By Francisco Jose Moreno and Alejandro Eggers Moreno
A basic requirement of war is to secure one’s flanks. While engaging the enemy at the front, one’s sides and rear become vulnerable. This vital military principle is as important today as it has ever been.
As the United States battles terrorism in Afghanistan, Pakistan, the Philippines and at home, frets about China, Iran and the Middle East, keeps North Korea in check and prepares for a potential battle with Iraq, it is leaving its southern flank Latin America virtually unattended.
Crisis seems endemic to Latin America, so it may feel understandable that Washington has paid so little attention to the region. This is unfortunate, and dangerous, because there is a tidal wave of change sweeping the area that threatens American political influence and economic interests, and that, if not checked, will drag in the U.S. militarily.
Bolivia is turning away from American-sponsored anti-drug and free market policies and has just vested considerable popular support on a coca grower turned politician who barely lost this week to the U.S. favorite for president.
In Peru, the government is suspending the coca eradication program that was one of the few relative successes of the U.S. war on drugs. Peru’s U.S.-educated president has been forced to make a cabinet shift away from supporters of free market policies.
Paraguay’s president was forced to call a state of emergency this month after anti free-market protesters launched bloody riots.
In Colombia, where the lines between drug trafficking and warfare have become impossible to disentangle, the new president advocates doubling the size of the army for an all-out attack on well-entrenched guerrillas that, if supported by the United States, will sooner or later lead to direct American involvement.
Politically unstable Ecuador becoming the setting for confrontations between Colombian guerrillas and their paramilitary enemies.
Venezuela, America’s second-largest foreign oil supplier and next-door neighbor to Colombia, went through a failed coup last April and is now on the verge of civil war.
Brazil, the largest economy in the region and the most important country in South America, has seen its currency, the real, reach an all-time low against the dollar. Its stock market has sunk to depths that indicate a massive exodus of investors. The outlook for Brazil’s future has been downgraded by the major credit ratings agency Moody’s, with the accompanying fear that the nation might follow Argentina into default. Two leftist political candidates lead the field in opinion polls for presidential elections in October, which also makes investors shaky.
Argentina, once considered the sophisticated, middle class model for the region, appears to be unraveling entirely since its financial crash, taking neighboring Uruguay down with it.
Any one of these crises by itself with the exception of Brazil would not necessarily ring alarm bells. All of them, however, are occurring simultaneously. They share the same causes and they are moving in the same anti-American, anti-free market direction. In a world where technology and precedent give reason for concern about the ease with which the global disgruntled can join forces to target perceived enemies, this Latin picture deserves much more attention than it has been given.
The southern turmoil comes primarily from measures mandated by the United States, directly and through international agencies, that gave a free rein to predatory investment without regard for their effects on the real economy, on social stability, or on their inevitable political blowback.
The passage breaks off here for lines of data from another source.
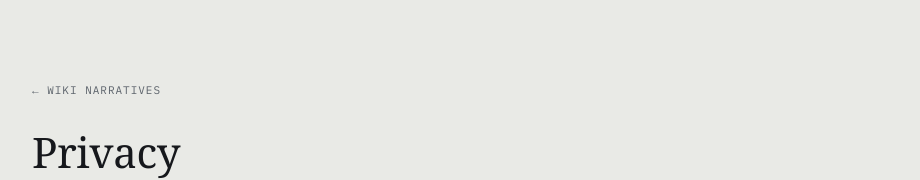
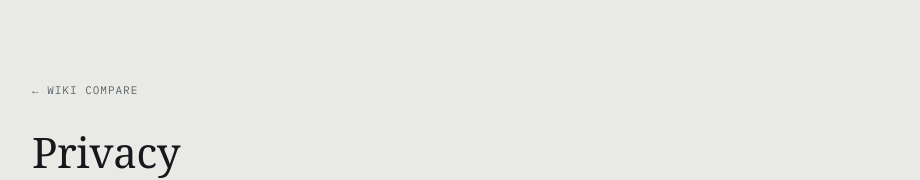
Before and after one commit to idonov8/wiki-compare, a Next.js app: page /privacy in a window 1280 px wide. Shown: the top 180 px of the page, without its empty margins (178-1098 px from the left). Built offline with nearby package versions, Linux system fonts and the light colour scheme; a web font is replaced by a local one.

Commit message:
Merge main and update privacy page/footer naming to Wiki Compare

```diff
--- a/app/privacy/page.tsx
+++ b/app/privacy/page.tsx
@@ -2,7 +2,7 @@ import Link from "next/link";
 import { MEASURE } from "@/components/landing/Section";
 
 export const metadata = {
-  title: "Privacy — Wiki Narratives",
+  title: "Privacy — Wiki Compare",
   description: "What this site collects, why, who it reaches, and how to have it removed.",
 };
 
@@ -34,7 +34,7 @@ export default function Page() {
           href="/"
           className="font-mono text-[11px] tracking-[0.09em] uppercase text-ink-soft no-underline hover:text-ink"
         >
-          ← Wiki Narratives
+          ← Wiki Compare
         </Link>
 
         <h1 className="mt-[28px] mb-[10px] font-display font-normal text-[clamp(30px,4vw,42px)] leading-[1.05] tracking-[-0.01em] text-ink">
--- a/components/Footer.tsx
+++ b/components/Footer.tsx
@@ -34,7 +34,7 @@ export default function Footer({
           marked difference as a pointer to check the sources, not a finding.
           <br />
           If a comparison says something false about you,{" "}
-          <a href={`mailto:${CONTACT}?subject=${encodeURIComponent("Wiki Narratives: correction")}`} className="text-ink hover:underline">
+          <a href={`mailto:${CONTACT}?subject=${encodeURIComponent("Wiki Compare: correction")}`} className="text-ink hover:underline">
             write to us.
           </a>{" "}
         </p>
```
The architects of this policy, which was uncritically adopted after the collapse of the Soviet Union, acted more as hawkers for financial interests than as statesmen or responsible advocates of market economics. They didn’t heed Milton Friedman’s warning that “there is an intimate connection between economics and politics...”
This imposition has decimated the flourishing middle classes of Argentina and Venezuela, threatens that of Uruguay and has thwarted the growth of middle classes in the rest of region. Ultimately, the equation is a simple one. The United States, with multiple commitments and vast but limited resources, needs allies in other countries to keep those countries politically friendly and economically engaged. It is the middle classes of those countries, as they grow and prosper, that increasingly share American values and interests. Weakening this middle class jeopardizes U.S. security.
What made Latin America a dependable partner during the Cold War was the anti-communist and the pro-American feelings of its middle class. The opposition of the professional and local business people is what kept the area from responding, despite pressing internal problems, to leftist anti-Americanism or to Che Guevara’s call for a regional insurrection. The United States, in turn, did not force them to structure their economies to the benefit of international banking interests and a handful of local individuals.
If the recent decision to bail out Uruguay with a bridge loan of $1.5 billion and the conciliatory remarks from Treasury Sec. Paul O’Neil concerning Brazil are simply window-dressing measures if they do not signal a willingness to recapture some of the former wisdom and flexibility of American policy for Latin America the United States may find its southern flank under attack.
Francisco Jose Moreno and Alejandro Eggers Moreno are president and vice president, respectively, of Strategic Assessments, a consulting firm in Agoura, Calif., and Washington, D.C. Francisco Jose Moreno taught political science at New York University for 21 years and was vice president for Latin America for Philip Morris International for 13 years.